> _Excerpted records_
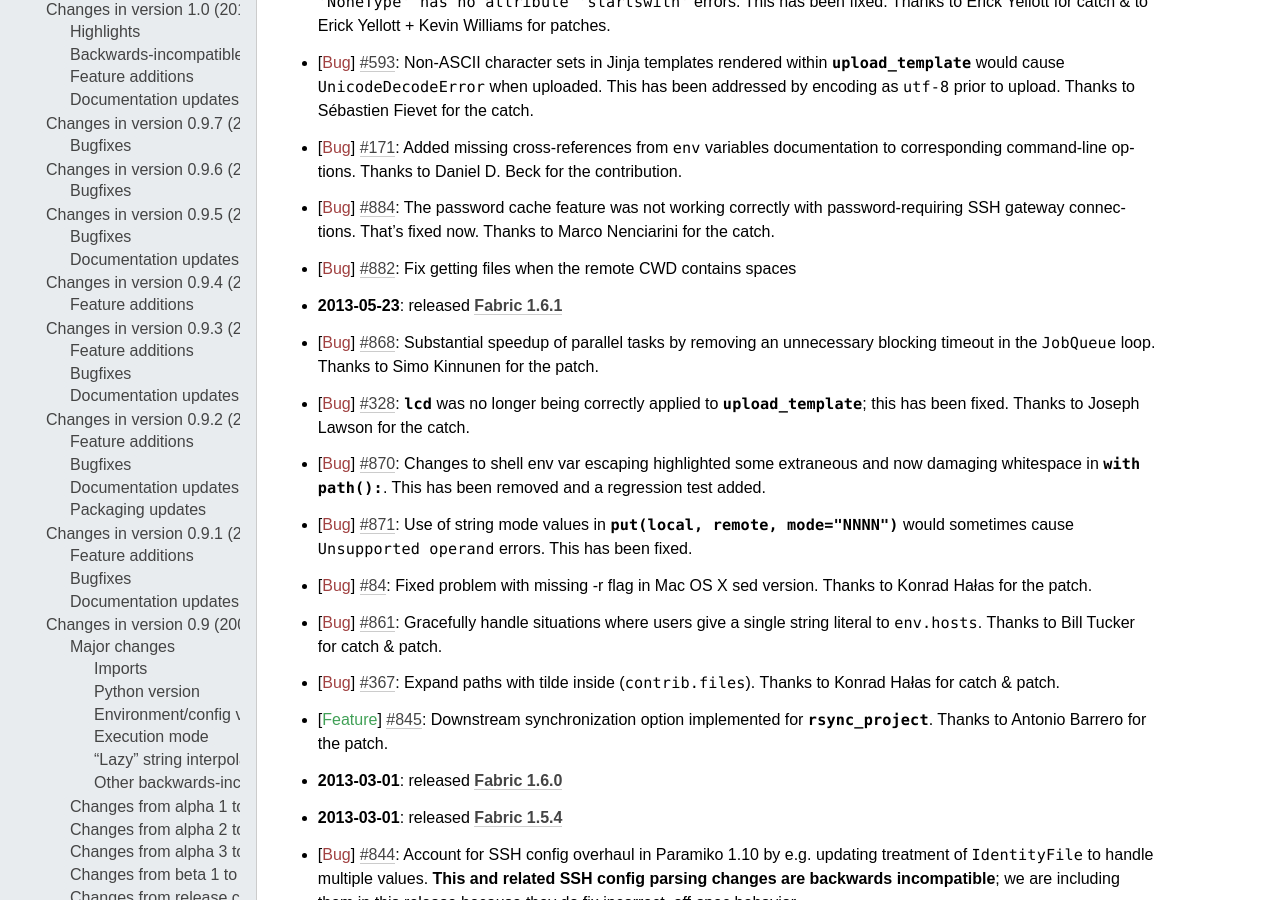
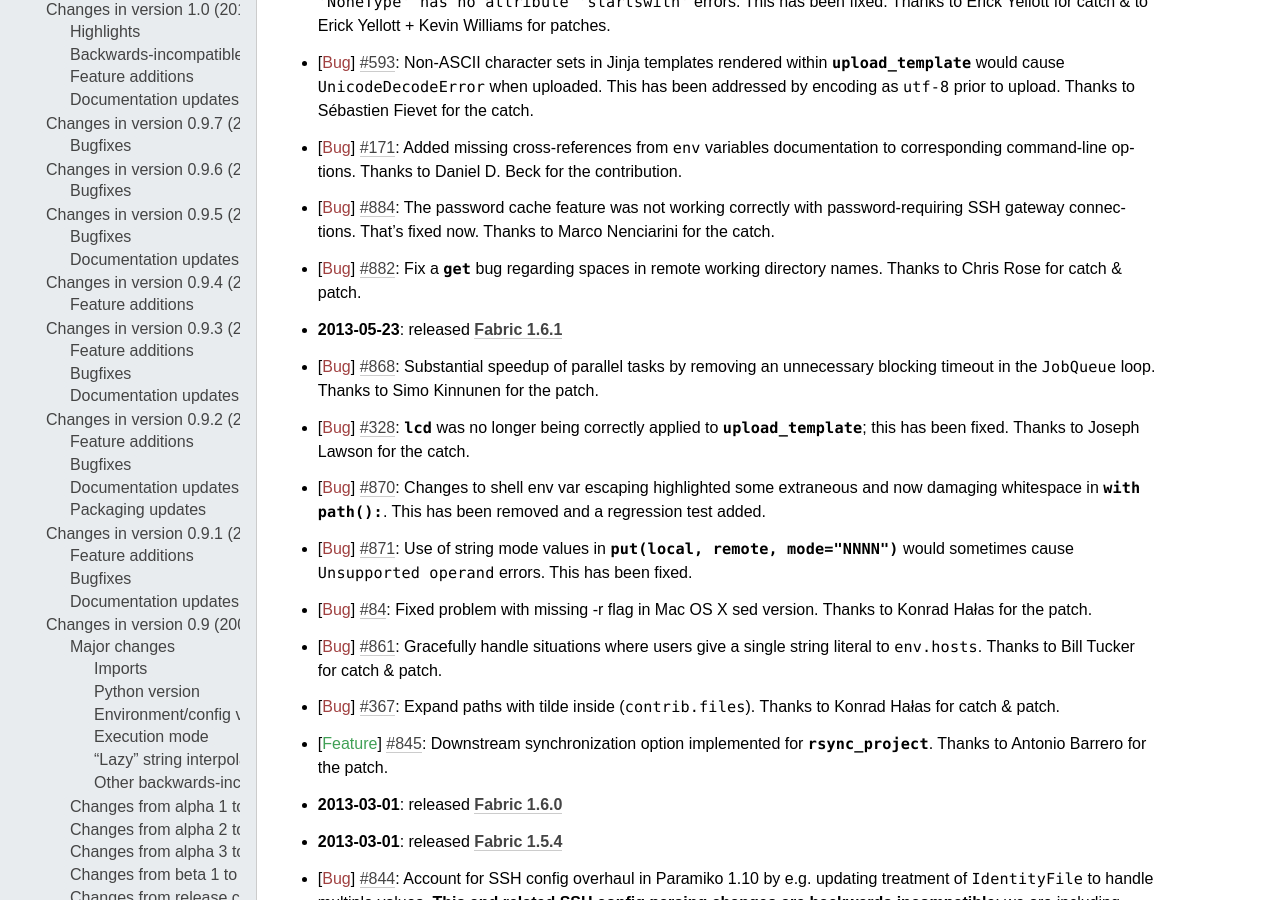
Before and after one commit to fabric/fabric, a Sphinx documentation site: the page built from docs/changelog.rst, in a window 1280 px wide and 900 px high, scrolled down 544 px. Built offline with Sphinx 7.4.7, drawn with Linux system fonts in a browser that asks for light colours.

```diff
--- a/docs/changelog.rst
+++ b/docs/changelog.rst
@@ -40,7 +40,8 @@
 * :bug:`884` The password cache feature was not working correctly with
   password-requiring SSH gateway connections. That's fixed now. Thanks to Marco
   Nenciarini for the catch.
-* :bug:`882` Fix getting files when the remote CWD contains spaces
+* :bug:`882` Fix a `.get` bug regarding spaces in remote working directory
+  names. Thanks to Chris Rose for catch & patch.
 * :release:`1.6.1 <2013-05-23>`
 * :bug:`868` Substantial speedup of parallel tasks by removing an unnecessary
   blocking timeout in the ``JobQueue`` loop. Thanks to Simo Kinnunen for the
```
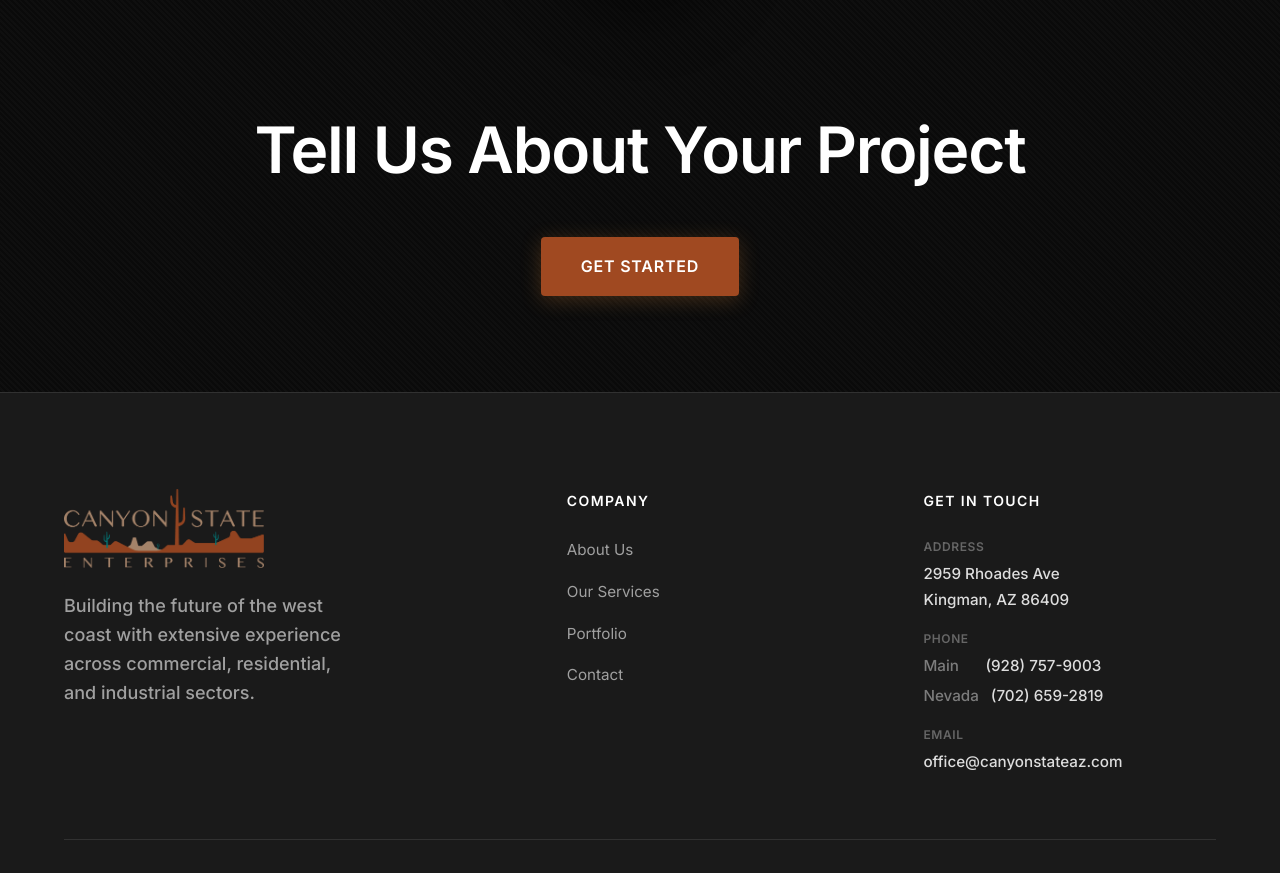
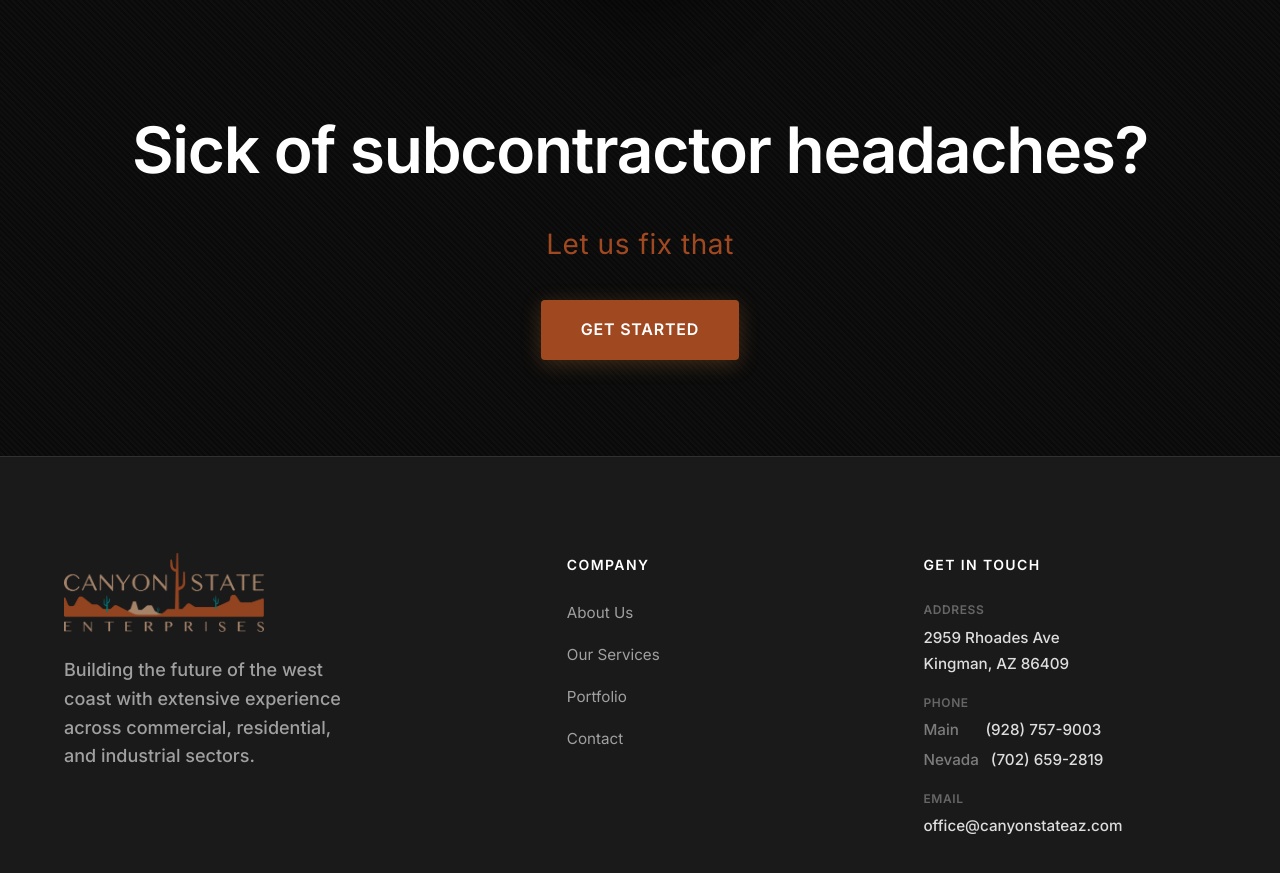
Before and after one commit to andrew7carlin/cse-website, a React (Vite) app: page / in a window 1280 px wide. Shown: the part 6124-6997 px from the top of the page. Built offline with nearby package versions, Linux system fonts and the light colour scheme.

Commit message:
Update CTA messaging to subcontractor headaches copy

```diff
--- a/src/components/ui/QuoteCTA.jsx
+++ b/src/components/ui/QuoteCTA.jsx
@@ -16,7 +16,8 @@ const QuoteCTA = () => {
 
             {/* Content */}
             <div className={styles.content}>
-                <h2 className={styles.heading}>Tell Us About Your Project</h2>
+                <h2 className={styles.heading}>Sick of subcontractor headaches?</h2>
+                <p className={styles.subheading}>Let us fix that</p>
                 <Link to="/contact" className={styles.button}>
                     Get Started
                 </Link>
--- a/src/components/ui/QuoteCTA.module.css
+++ b/src/components/ui/QuoteCTA.module.css
@@ -61,8 +61,16 @@
     font-size: clamp(2.5rem, 5vw, 4rem);
     font-weight: 700;
     color: white;
+    margin-bottom: 1rem;
+    letter-spacing: -0.02em;
+}
+
+.subheading {
+    font-size: clamp(1.25rem, 3vw, 1.75rem);
+    color: var(--color-copper);
     margin-bottom: 2rem;
-    letter-spacing: -0.02em;
+    font-weight: 400;
+    letter-spacing: 0.02em;
 }
 
 .button {
```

> _Activity_
Check each line above for the word "Thanks" and copy the ones that have it.

> _Output for this task_
   password-requiring SSH gateway connections. That's fixed now. Thanks to Marco
+  names. Thanks to Chris Rose for catch & patch.
   blocking timeout in the ``JobQueue`` loop. Thanks to Simo Kinnunen for the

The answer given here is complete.